[Recorded data]
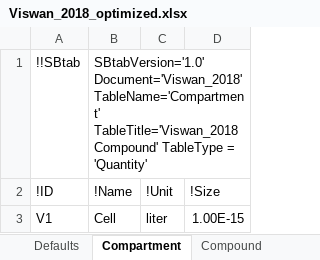
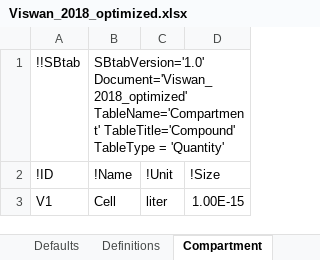
Before and after one commit to jpgsantos/Model_Viswan_2018, an Excel workbook: Viswan_2018_optimized.xlsx, sheet Compartment, drawn as a sheet; values as stored, in another font and other column widths than the file's, no borders; the diff names each change by its address in the sheet, - before the commit and + after, or states it on an @@ line.

```diff
--- a/Viswan_2018_optimized.xlsx (sheet Compartment)
+++ b/Viswan_2018_optimized.xlsx (sheet Compartment)
+sheet tab: Definitions
-B1 (!Name): SBtabVersion='1.0' Document='Viswan_2018' TableName='Compartment' TableTitle='Viswan_2018 Compound' TableType =…
+B1 (!Name): SBtabVersion='1.0' Document='Viswan_2018_optimized' TableName='Compartment' TableTitle='Compound' TableType =…
```
Also changed, not shown: sheet E0I, sheet E1I, sheet Expression, sheet E0, sheet Defaults, sheet E1, 5 more sheets, Viswan_2018.xlsx, 25 other files.
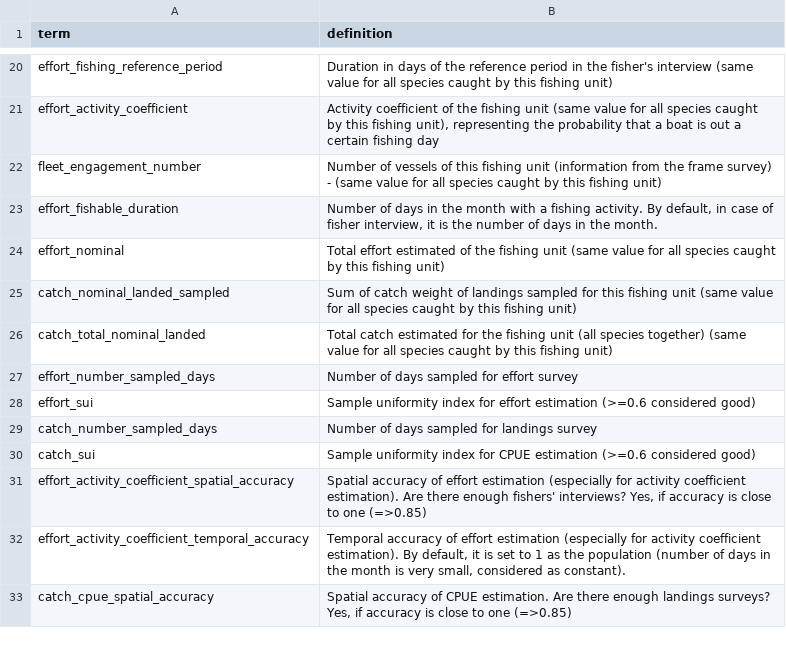
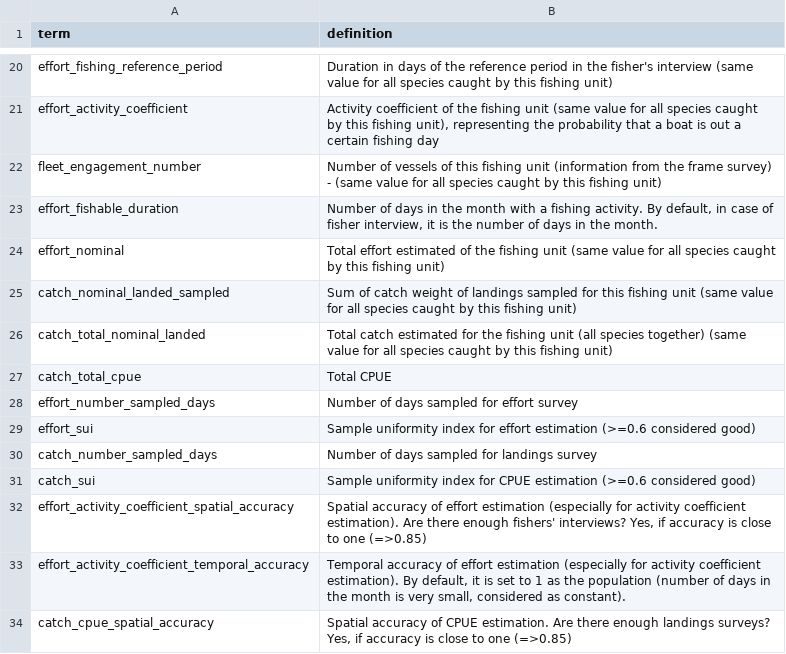
Before and after one commit to fdiwg/artfishr, a CSV file: inst/extdata/fdi_terms.csv, drawn as a sheet; only a part is shown, gaps mark what is left out; the diff names each change by its address in the sheet, - before the commit and + after, or states it on an @@ line.

Commit message:
missing catch_total_cpue

```diff
--- a/inst/extdata/fdi_terms.csv
+++ b/inst/extdata/fdi_terms.csv
+row 27: catch_total_cpue | Total CPUE
```
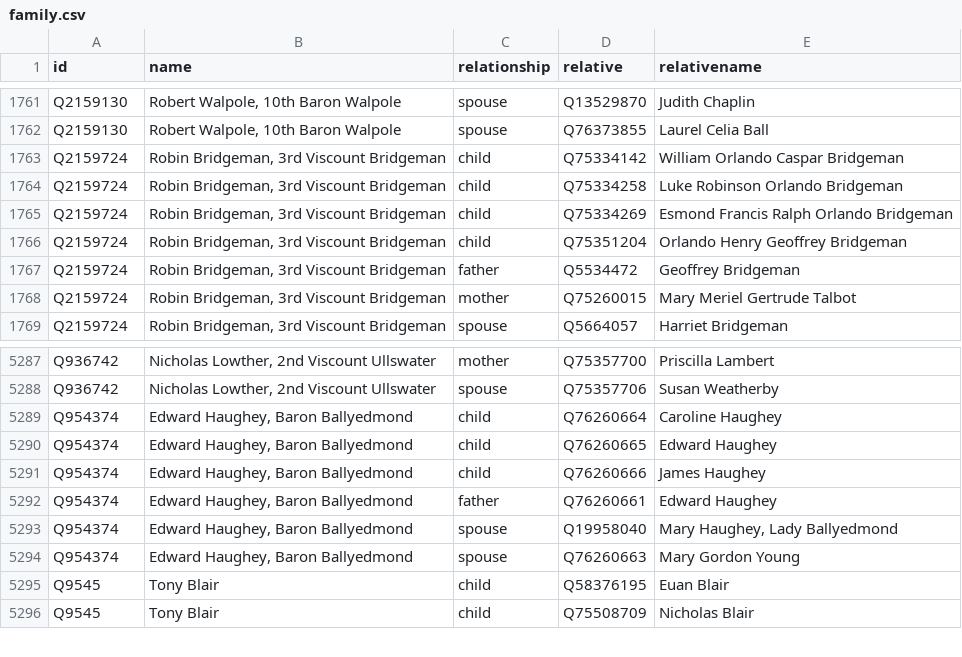
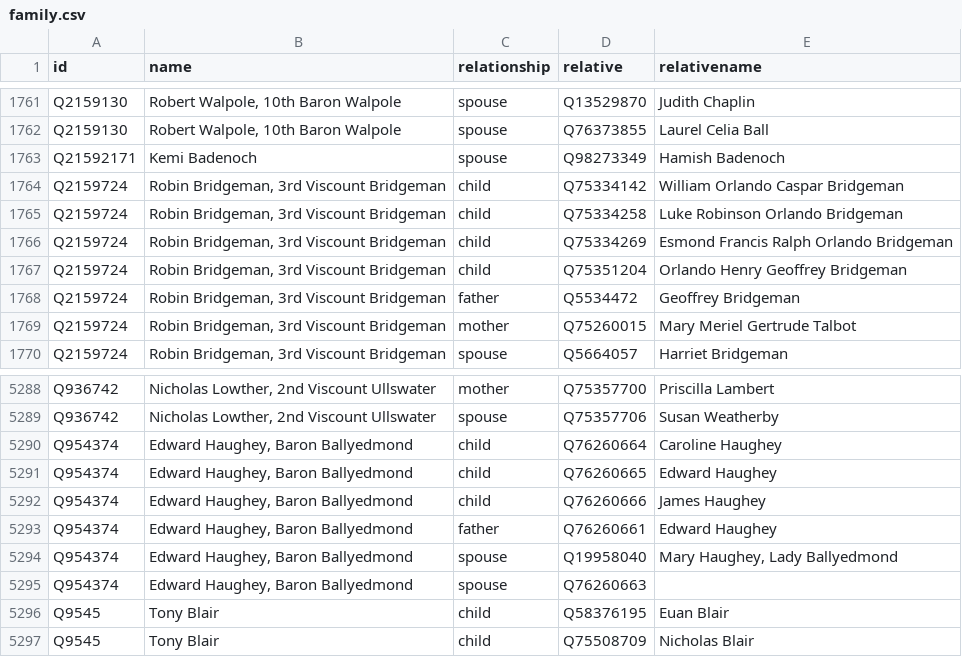
Before and after one commit to every-politician-scrapers/united-kingdom-cabinet, a CSV file: html/family.csv, drawn as a sheet; only a part is shown, gaps mark what is left out.

Commit message:
PCB update

```diff
--- a/html/family.csv
+++ b/html/family.csv
@@ -1762,2 +1762,3 @@ Q2159130,"Robert Walpole, 10th Baron Walpole",spouse,Q13529870,Judith Chaplin
 Q2159130,"Robert Walpole, 10th Baron Walpole",spouse,Q76373855,Laurel Celia Ball
+Q21592171,Kemi Badenoch,spouse,Q98273349,Hamish Badenoch
 Q2159724,"Robin Bridgeman, 3rd Viscount Bridgeman",child,Q75334142,William Orlando Caspar Bridgeman
@@ -5293,3 +5294,3 @@ Q954374,"Edward Haughey, Baron Ballyedmond",father,Q76260661,Edward Haughey
 Q954374,"Edward Haughey, Baron Ballyedmond",spouse,Q19958040,"Mary Haughey, Lady Ballyedmond"
-Q954374,"Edward Haughey, Baron Ballyedmond",spouse,Q76260663,Mary Gordon Young
+Q954374,"Edward Haughey, Baron Ballyedmond",spouse,Q76260663,
 Q9545,Tony Blair,child,Q58376195,Euan Blair
```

■ Aim of the exercise:
From the entries above, pull out each line that includes "family".

■ Solution below:
Before and after one commit to every-politician-scrapers/united-kingdom-cabinet, a CSV file: html/family.csv, drawn as a sheet; only a part is shown, gaps mark what is left out.
--- a/html/family.csv
+++ b/html/family.csv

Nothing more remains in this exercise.